## Try it
Across the whole listing, state how many lines include "para". Add nothing to that number.

## Information

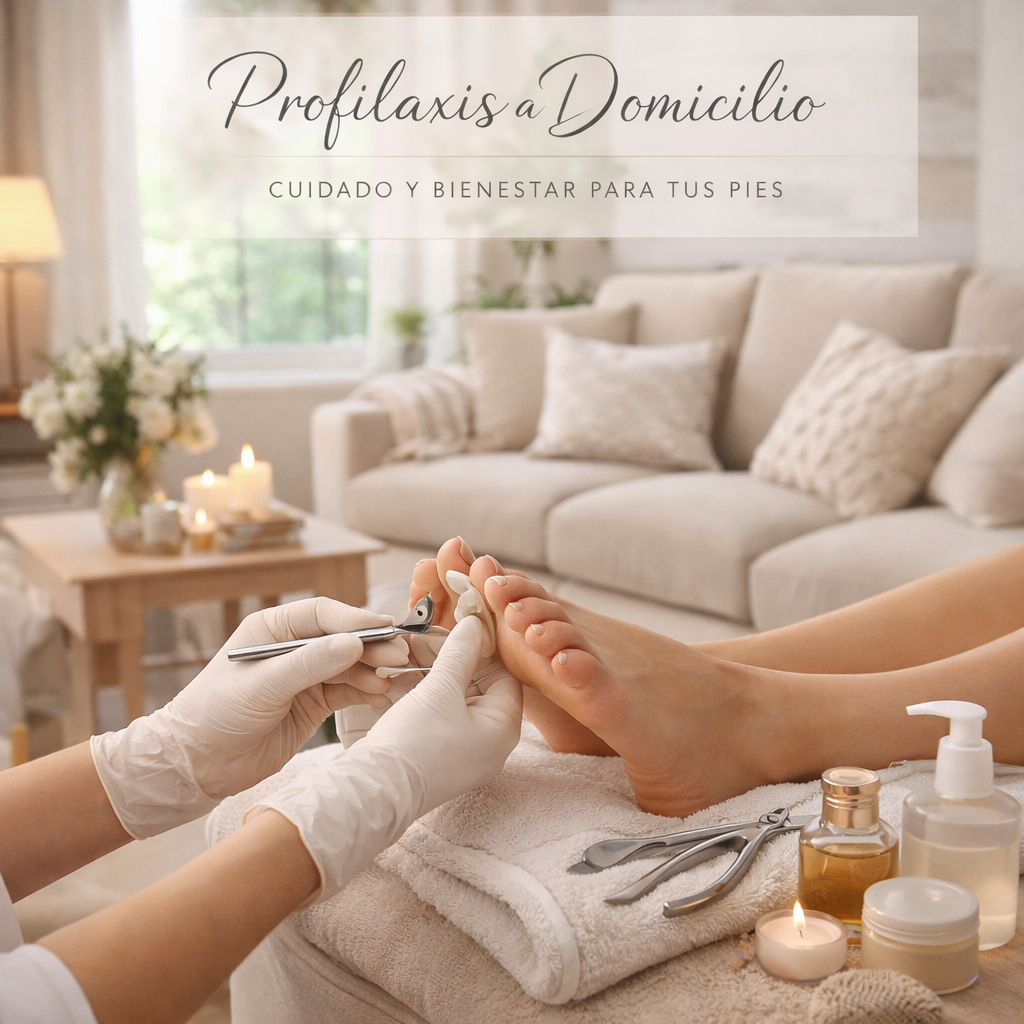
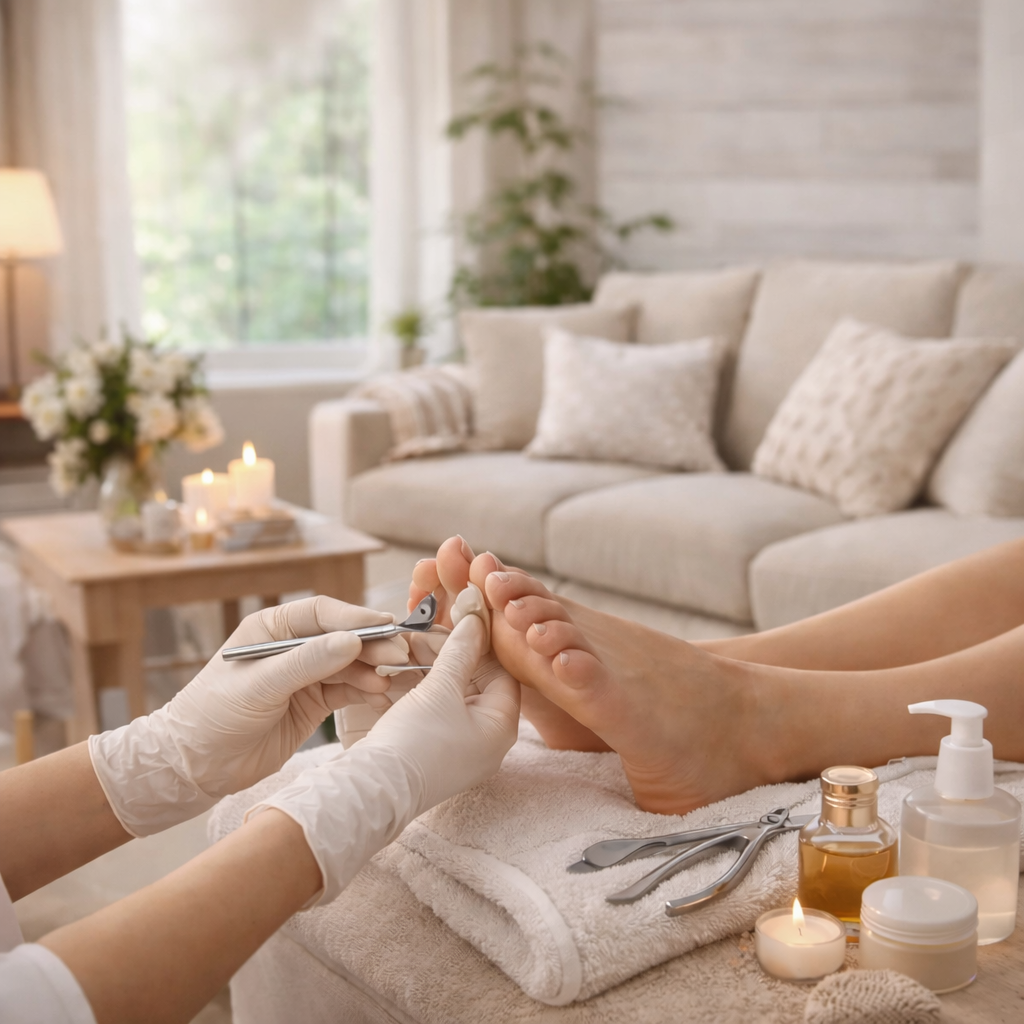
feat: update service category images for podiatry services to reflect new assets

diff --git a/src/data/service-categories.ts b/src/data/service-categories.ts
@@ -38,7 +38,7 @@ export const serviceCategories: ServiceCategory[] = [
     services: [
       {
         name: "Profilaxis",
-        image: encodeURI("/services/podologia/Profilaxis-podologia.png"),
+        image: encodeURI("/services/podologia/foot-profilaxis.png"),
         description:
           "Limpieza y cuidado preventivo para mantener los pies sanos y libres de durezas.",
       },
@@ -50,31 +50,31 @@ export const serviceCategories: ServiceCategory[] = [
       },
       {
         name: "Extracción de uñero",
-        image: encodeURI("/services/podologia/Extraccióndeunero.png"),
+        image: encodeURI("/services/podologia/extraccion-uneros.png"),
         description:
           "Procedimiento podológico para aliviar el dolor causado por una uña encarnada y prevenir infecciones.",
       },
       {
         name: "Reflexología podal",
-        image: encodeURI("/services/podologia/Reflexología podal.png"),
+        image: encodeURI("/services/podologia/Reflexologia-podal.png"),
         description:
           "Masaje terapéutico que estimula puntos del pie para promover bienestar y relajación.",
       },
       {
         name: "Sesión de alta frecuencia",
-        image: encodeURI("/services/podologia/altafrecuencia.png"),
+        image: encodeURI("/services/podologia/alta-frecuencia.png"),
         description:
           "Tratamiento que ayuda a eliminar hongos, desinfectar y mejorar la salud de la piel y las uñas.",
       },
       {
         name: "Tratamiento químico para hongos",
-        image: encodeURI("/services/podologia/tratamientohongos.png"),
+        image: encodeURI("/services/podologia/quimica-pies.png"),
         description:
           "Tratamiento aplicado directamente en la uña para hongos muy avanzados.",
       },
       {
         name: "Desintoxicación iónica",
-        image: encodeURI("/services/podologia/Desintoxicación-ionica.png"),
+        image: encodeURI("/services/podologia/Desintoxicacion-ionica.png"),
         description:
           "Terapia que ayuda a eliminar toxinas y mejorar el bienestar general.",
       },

## Answer for the task
5